* _YOUR INSTRUCTIONS_
From the entries below, pull out each line where "flex" appears.

_ _ _ _ _

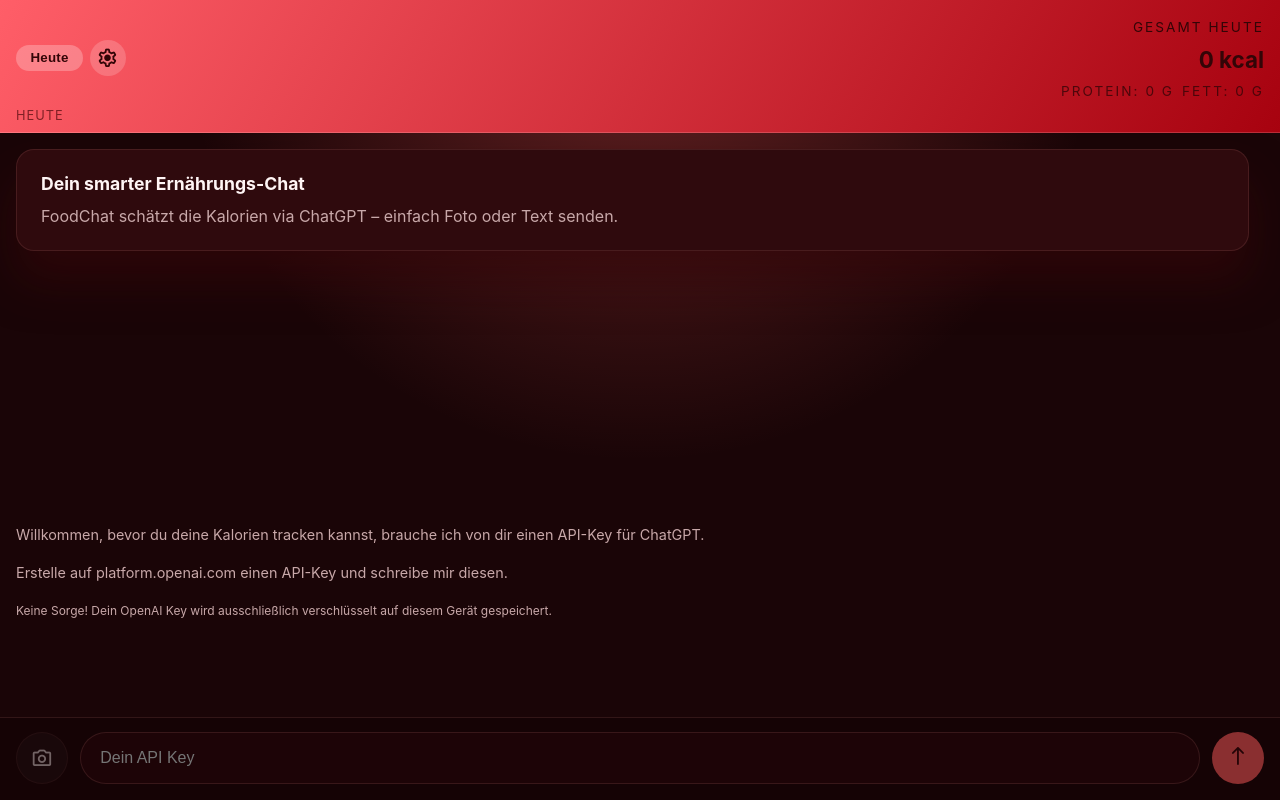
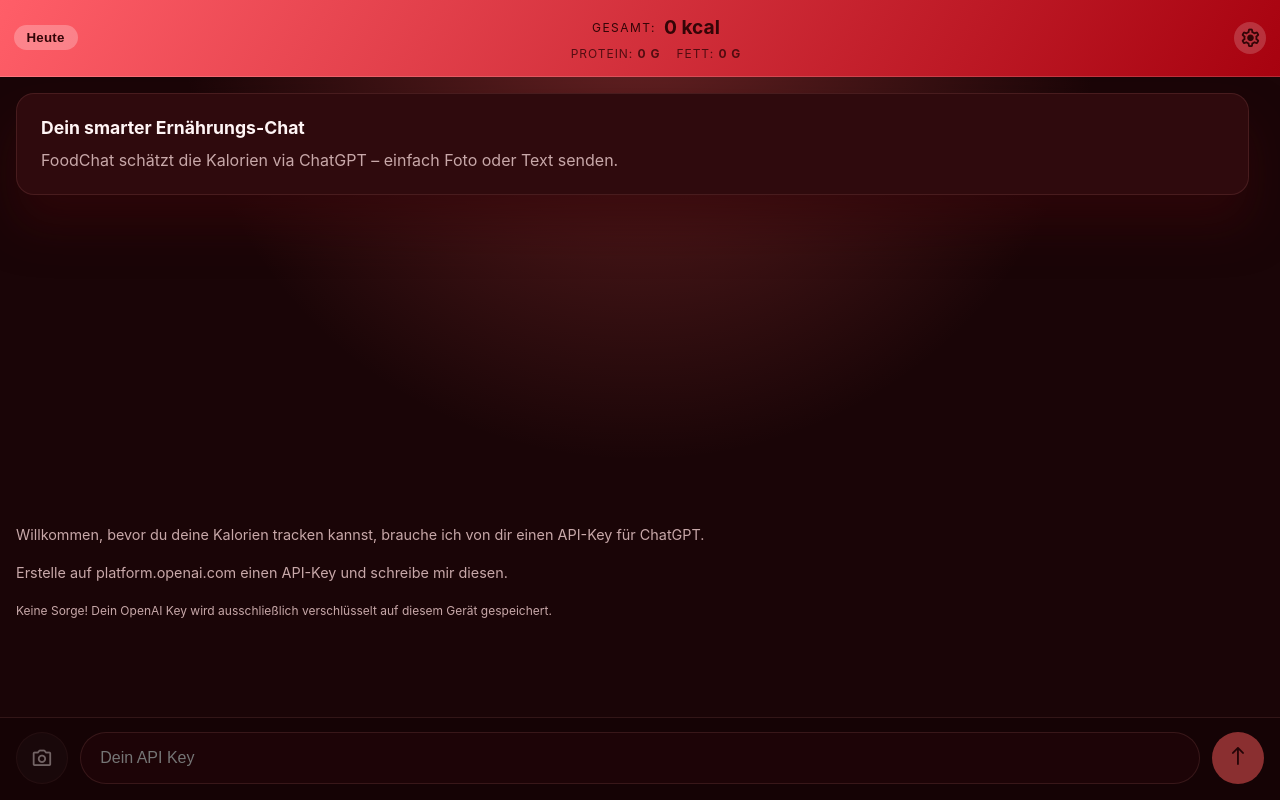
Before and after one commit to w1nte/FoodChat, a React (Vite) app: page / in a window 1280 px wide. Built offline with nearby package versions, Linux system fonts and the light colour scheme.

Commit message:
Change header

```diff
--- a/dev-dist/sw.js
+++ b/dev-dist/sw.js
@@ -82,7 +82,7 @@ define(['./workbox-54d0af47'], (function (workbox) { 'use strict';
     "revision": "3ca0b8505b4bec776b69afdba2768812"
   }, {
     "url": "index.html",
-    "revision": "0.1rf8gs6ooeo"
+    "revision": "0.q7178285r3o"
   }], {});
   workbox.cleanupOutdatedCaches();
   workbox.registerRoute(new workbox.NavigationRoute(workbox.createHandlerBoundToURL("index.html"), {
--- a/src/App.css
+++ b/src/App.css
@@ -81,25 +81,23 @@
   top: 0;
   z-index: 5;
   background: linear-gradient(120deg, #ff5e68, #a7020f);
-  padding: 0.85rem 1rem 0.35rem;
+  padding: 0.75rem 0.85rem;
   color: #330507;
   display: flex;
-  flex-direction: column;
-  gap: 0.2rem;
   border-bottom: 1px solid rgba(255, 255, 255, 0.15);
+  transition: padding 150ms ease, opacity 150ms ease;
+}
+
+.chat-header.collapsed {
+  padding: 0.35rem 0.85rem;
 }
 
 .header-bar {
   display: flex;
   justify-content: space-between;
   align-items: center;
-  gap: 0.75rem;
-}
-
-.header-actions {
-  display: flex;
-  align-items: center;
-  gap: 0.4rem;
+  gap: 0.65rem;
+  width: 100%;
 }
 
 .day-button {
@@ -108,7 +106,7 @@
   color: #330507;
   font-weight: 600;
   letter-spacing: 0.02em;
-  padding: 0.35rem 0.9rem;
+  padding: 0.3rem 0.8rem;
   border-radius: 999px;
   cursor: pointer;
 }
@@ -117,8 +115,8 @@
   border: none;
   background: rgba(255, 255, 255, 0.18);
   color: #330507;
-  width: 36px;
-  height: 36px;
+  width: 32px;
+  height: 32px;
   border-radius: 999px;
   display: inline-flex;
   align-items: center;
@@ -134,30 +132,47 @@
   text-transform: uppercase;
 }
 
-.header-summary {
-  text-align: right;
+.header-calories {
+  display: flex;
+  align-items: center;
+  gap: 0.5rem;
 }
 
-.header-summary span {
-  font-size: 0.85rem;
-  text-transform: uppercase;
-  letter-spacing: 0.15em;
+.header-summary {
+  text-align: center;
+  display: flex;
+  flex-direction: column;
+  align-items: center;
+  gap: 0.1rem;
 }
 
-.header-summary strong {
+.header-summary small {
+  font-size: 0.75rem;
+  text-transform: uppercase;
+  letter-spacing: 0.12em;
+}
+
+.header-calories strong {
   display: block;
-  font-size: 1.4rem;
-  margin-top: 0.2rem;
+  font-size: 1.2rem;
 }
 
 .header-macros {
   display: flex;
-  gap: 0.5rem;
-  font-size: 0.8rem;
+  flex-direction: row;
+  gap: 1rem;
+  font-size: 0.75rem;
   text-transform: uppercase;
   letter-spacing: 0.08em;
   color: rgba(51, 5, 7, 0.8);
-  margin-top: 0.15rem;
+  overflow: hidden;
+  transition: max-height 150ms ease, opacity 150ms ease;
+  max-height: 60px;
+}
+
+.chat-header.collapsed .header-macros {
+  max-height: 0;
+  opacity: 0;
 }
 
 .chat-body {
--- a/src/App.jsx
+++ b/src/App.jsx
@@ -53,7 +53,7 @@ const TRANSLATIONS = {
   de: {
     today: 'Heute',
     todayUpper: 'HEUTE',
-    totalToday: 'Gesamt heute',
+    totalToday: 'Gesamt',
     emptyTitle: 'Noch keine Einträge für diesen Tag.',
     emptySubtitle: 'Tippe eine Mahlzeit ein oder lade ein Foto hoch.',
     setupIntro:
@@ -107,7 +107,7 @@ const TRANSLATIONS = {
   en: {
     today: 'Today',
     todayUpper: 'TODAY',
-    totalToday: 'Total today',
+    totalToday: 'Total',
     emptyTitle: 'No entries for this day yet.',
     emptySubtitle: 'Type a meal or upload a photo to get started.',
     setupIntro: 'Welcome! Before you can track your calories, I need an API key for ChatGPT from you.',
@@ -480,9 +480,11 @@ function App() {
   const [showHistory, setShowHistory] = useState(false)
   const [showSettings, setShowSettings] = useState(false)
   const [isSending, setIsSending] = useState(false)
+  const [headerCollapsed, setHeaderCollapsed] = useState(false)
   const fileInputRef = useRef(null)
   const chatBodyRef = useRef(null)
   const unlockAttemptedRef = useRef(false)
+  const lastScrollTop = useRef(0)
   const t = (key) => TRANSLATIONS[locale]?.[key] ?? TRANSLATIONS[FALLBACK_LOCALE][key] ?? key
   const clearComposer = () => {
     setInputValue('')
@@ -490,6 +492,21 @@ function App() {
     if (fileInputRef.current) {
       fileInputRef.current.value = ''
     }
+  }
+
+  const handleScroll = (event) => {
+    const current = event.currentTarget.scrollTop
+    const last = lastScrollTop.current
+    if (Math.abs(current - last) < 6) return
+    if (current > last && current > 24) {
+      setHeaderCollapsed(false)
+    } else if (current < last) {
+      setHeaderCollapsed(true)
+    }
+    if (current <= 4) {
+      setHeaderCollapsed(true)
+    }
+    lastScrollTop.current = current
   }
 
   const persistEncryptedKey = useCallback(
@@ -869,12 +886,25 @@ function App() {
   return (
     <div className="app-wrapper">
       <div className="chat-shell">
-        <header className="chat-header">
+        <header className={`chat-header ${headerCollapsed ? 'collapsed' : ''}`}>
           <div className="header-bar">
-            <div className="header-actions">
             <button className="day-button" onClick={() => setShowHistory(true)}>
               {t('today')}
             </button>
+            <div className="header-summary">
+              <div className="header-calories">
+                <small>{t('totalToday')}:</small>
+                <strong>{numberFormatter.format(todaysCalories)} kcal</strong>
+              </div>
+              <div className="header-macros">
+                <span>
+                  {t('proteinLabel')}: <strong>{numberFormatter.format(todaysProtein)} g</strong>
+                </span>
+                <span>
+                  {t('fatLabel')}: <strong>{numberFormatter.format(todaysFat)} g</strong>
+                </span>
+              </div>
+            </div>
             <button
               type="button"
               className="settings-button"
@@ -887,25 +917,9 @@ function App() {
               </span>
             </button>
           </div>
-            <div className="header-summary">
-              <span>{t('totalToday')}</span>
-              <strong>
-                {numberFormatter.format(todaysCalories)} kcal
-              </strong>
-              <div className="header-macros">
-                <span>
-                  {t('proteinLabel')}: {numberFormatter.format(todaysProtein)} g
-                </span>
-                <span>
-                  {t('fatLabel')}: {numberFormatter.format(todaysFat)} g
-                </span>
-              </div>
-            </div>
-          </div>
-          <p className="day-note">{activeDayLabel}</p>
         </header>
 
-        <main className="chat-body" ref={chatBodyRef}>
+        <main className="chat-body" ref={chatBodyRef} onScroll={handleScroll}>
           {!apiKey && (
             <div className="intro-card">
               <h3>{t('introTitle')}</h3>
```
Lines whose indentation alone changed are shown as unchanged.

_ _ _ _ _

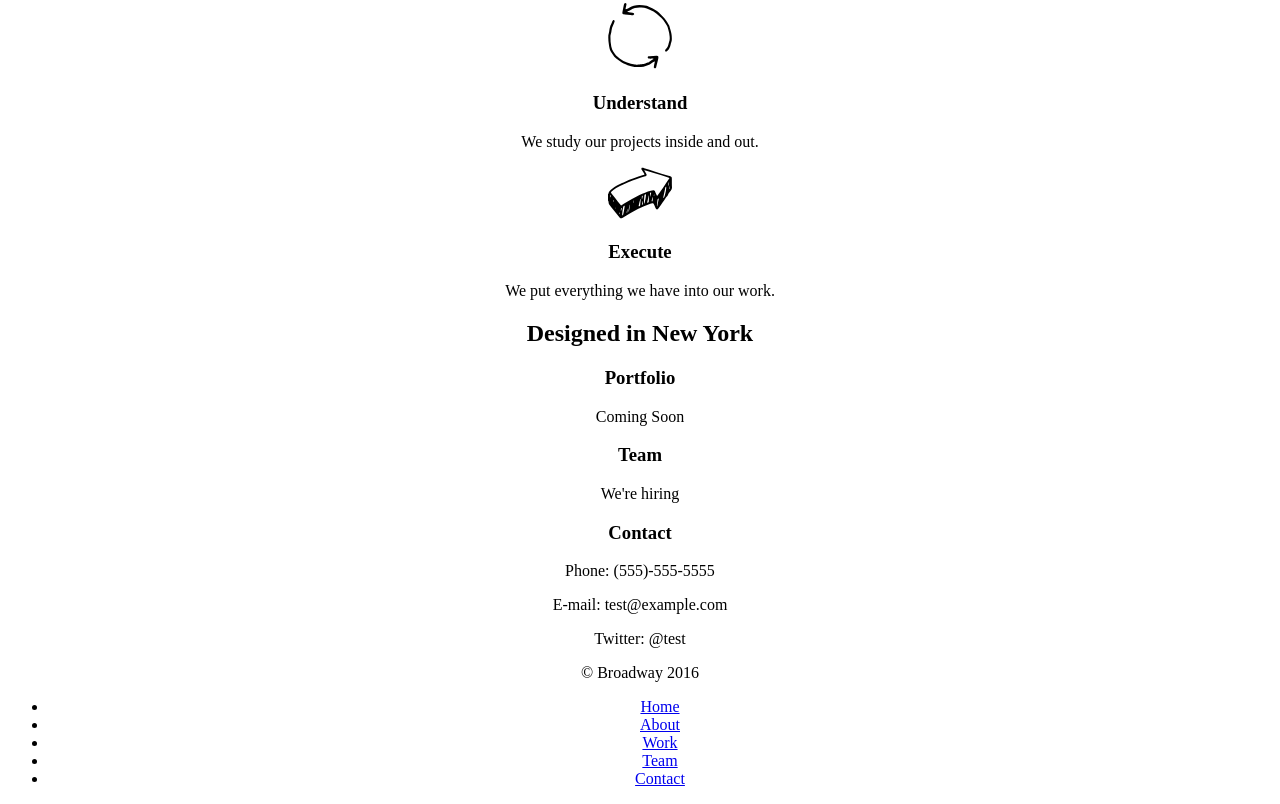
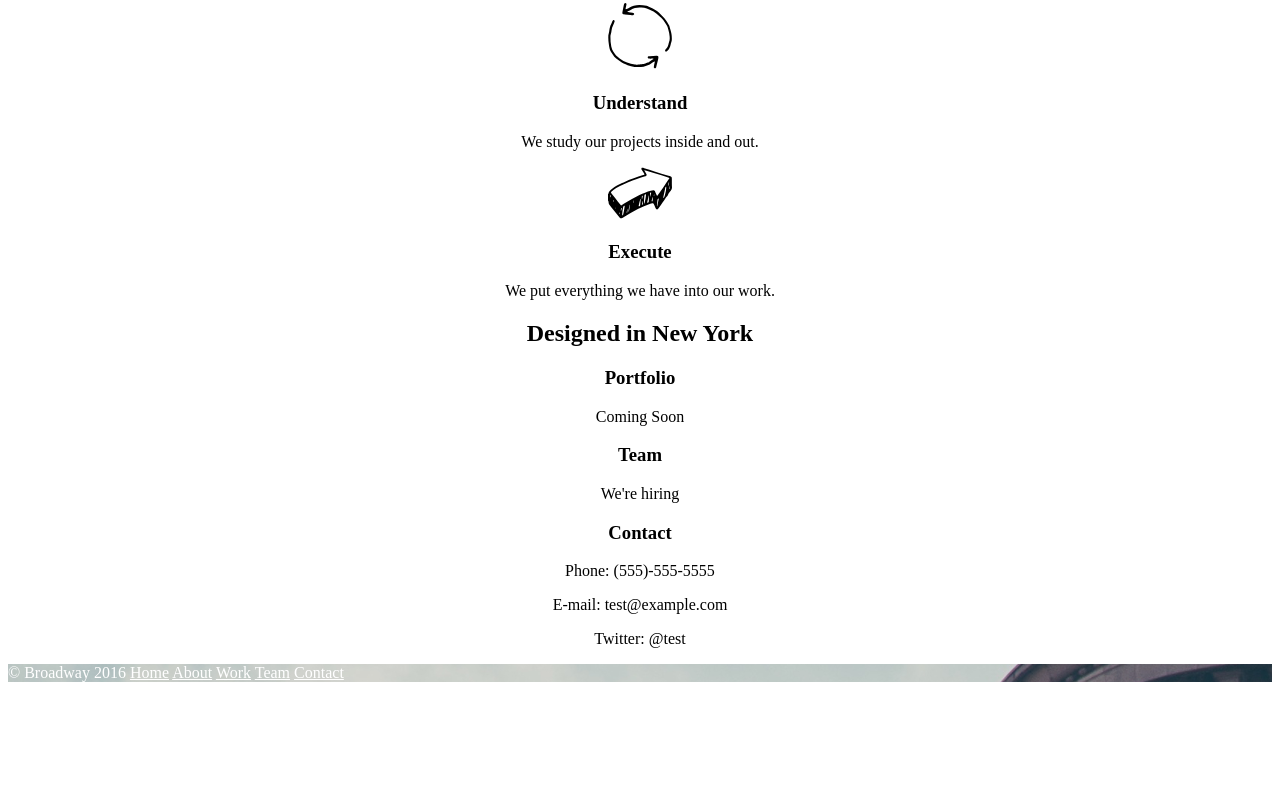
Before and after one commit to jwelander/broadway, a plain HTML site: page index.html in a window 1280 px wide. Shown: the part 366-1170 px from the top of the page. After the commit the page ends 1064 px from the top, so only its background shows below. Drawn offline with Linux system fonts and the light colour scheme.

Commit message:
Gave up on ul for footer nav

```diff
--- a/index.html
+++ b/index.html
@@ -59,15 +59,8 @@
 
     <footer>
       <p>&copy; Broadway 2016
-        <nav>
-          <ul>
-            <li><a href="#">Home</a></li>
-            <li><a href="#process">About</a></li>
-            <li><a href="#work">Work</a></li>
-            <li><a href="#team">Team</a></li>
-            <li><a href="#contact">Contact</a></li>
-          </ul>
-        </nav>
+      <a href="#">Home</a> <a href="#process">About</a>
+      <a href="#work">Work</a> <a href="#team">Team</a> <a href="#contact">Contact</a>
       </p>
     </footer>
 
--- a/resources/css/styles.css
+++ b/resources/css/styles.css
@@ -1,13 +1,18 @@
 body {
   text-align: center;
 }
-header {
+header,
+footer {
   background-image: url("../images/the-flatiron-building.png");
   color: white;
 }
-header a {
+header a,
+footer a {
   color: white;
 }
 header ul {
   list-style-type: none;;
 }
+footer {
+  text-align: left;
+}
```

_ _ _ _ _

* _ANSWER TO THIS TASK_
   display: flex;
-  flex-direction: column;
   display: flex;
-  display: flex;
   display: inline-flex;
+  display: flex;
+  display: flex;
+  flex-direction: column;
   display: flex;
+  flex-direction: row;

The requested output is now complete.